Considering the forces placed on the feet and the power delivered through the legs during the rowing action, this oversight can be severely limiting in relation to performance as well as potential injury risk.
Instability through the subtalar or mid-tarsal joints of the foot and ankle can cause excessive pronation or ‘collapsing in’ of the foot. This can cause localised foot pain and discomfort, but has big implications on overloading other structures.
If the foot collapses in, it can twist the shin bone inwards, dragging the knee with it. This in-turn can change the position of the hip and alter sitting posture in the boat or on the ergo. What was a small instability issue at the foot, over time, can now present as a serious injury elsewhere in the body!
From a performance perspective, this can be just as limiting. The stability of your feet during the ‘push’ phase is paramount to ensure as much energy as possible is applied to the footplate.

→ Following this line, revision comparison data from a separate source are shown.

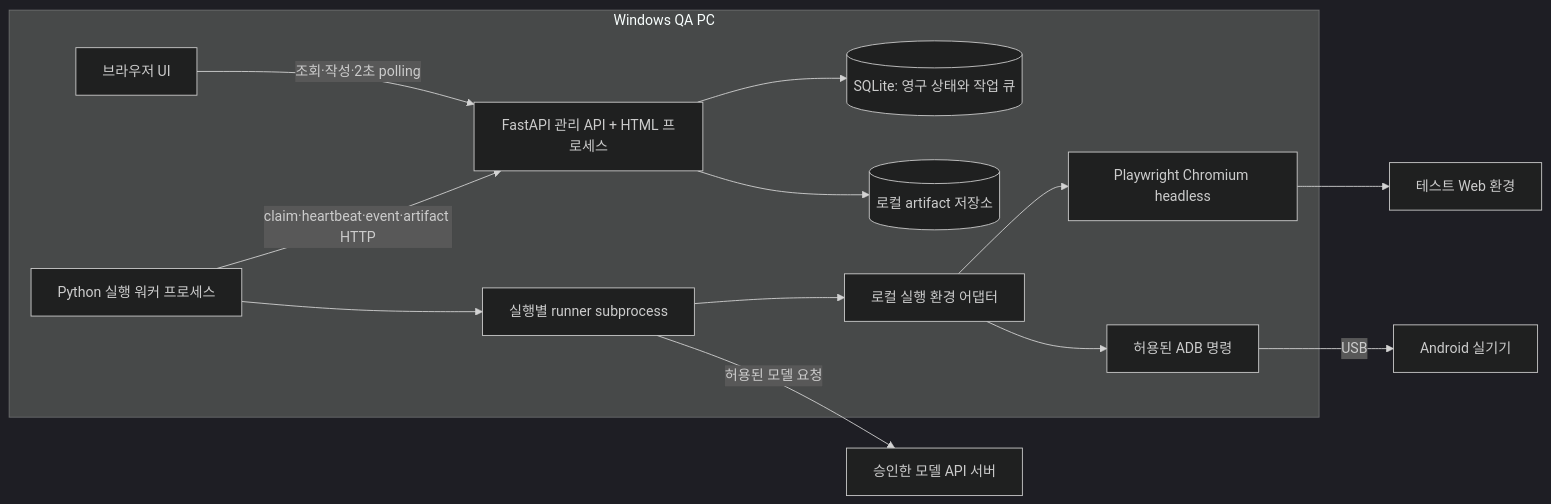
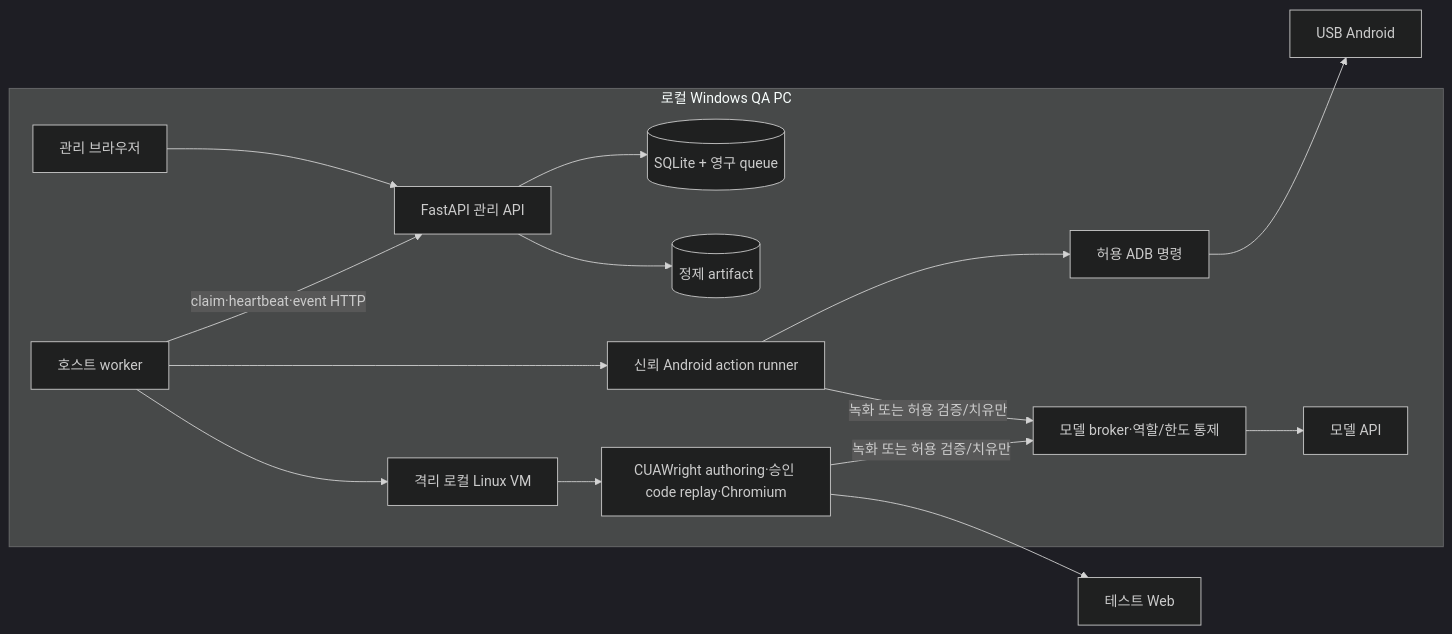
Before and after one commit to mrt1847-test/ai-qa-platform: the first of 2 diagrams in DESIGN.md, drawn with Mermaid (dark theme). The commit also changed other lines of this file and 43 other files, not shown here.

````diff
--- a/DESIGN.md
+++ b/DESIGN.md
@@ -92,25 +99,18 @@
 ```mermaid
 flowchart LR
-  subgraph PC[Windows QA PC]
-    UI[브라우저 UI]
-    API[FastAPI 관리 API + HTML 프로세스]
-    DB[(SQLite: 영구 상태와 작업 큐)]
-    FS[(로컬 artifact 저장소)]
-    W[Python 실행 워커 프로세스]
-    R[실행별 runner subprocess]
-    WEB[Playwright Chromium headless]
-    ADB[허용된 ADB 명령]
-    UI -->|조회·작성·2초 polling| API
-    API --> DB
-    API --> FS
-    W -->|claim·heartbeat·event·artifact HTTP| API
-    W --> R
-    EA[로컬 실행 환경 어댑터]
-    R --> EA
-    EA --> WEB
-    EA --> ADB
+  subgraph PC[로컬 Windows QA PC]
+    UI[관리 브라우저] --> API[FastAPI 관리 API]
+    API --> DB[(SQLite + 영구 queue)]
+    API --> FS[(정제 artifact)]
+    W[호스트 worker] -->|claim·heartbeat·event HTTP| API
+    W --> AND[신뢰 Android action runner]
+    AND --> ADB[허용 ADB 명령]
+    W --> VM[격리 로컬 Linux VM]
+    VM --> WEB[CUAWright authoring·승인 code replay·Chromium]
+    G[모델 broker·역할/한도 통제] --> MODEL[모델 API]
+    AND -->|녹화 또는 허용 검증/치유만| G
+    WEB -->|녹화 또는 허용 검증/치유만| G
   end
-  ADB -->|USB| PHONE[Android 실기기]
-  R -->|허용된 모델 요청| MODEL[승인한 모델 API 서버]
-  WEB --> TARGET[테스트 Web 환경]
+  ADB --> PHONE[USB Android]
+  WEB --> TARGET[테스트 Web]
 ```
````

If the foundations (feet) are weak or unstable you will never be able to apply maximal power. Picture it as building a house on foundations of sand, is it really going to be worthwhile?
The use of an orthotic can aid in correcting these deficits, improving movement efficiency and reducing the risk of injury. Orthotics are footbeds or insoles which aim to address imbalance or instability between your left and right sides to improve how your body moves. The fact that the orthotics are generally interchangeable between shoes can also be advantageous in situations where the footwear is attached to the boat rigging and shared by club rowers. It will allow the rower to slip their custom fitted insole into the generic shoe, providing correct support in whatever boat or rigging they happen to be using.
Drummond Clinic is a Podiatech Centre of Excellence for education, training and orthotics production. Our orthotics are made on-site, while you wait. If you would like any more information, or to book an assessment, please contact one of the team at Drummond Clinic on 01628 639 532.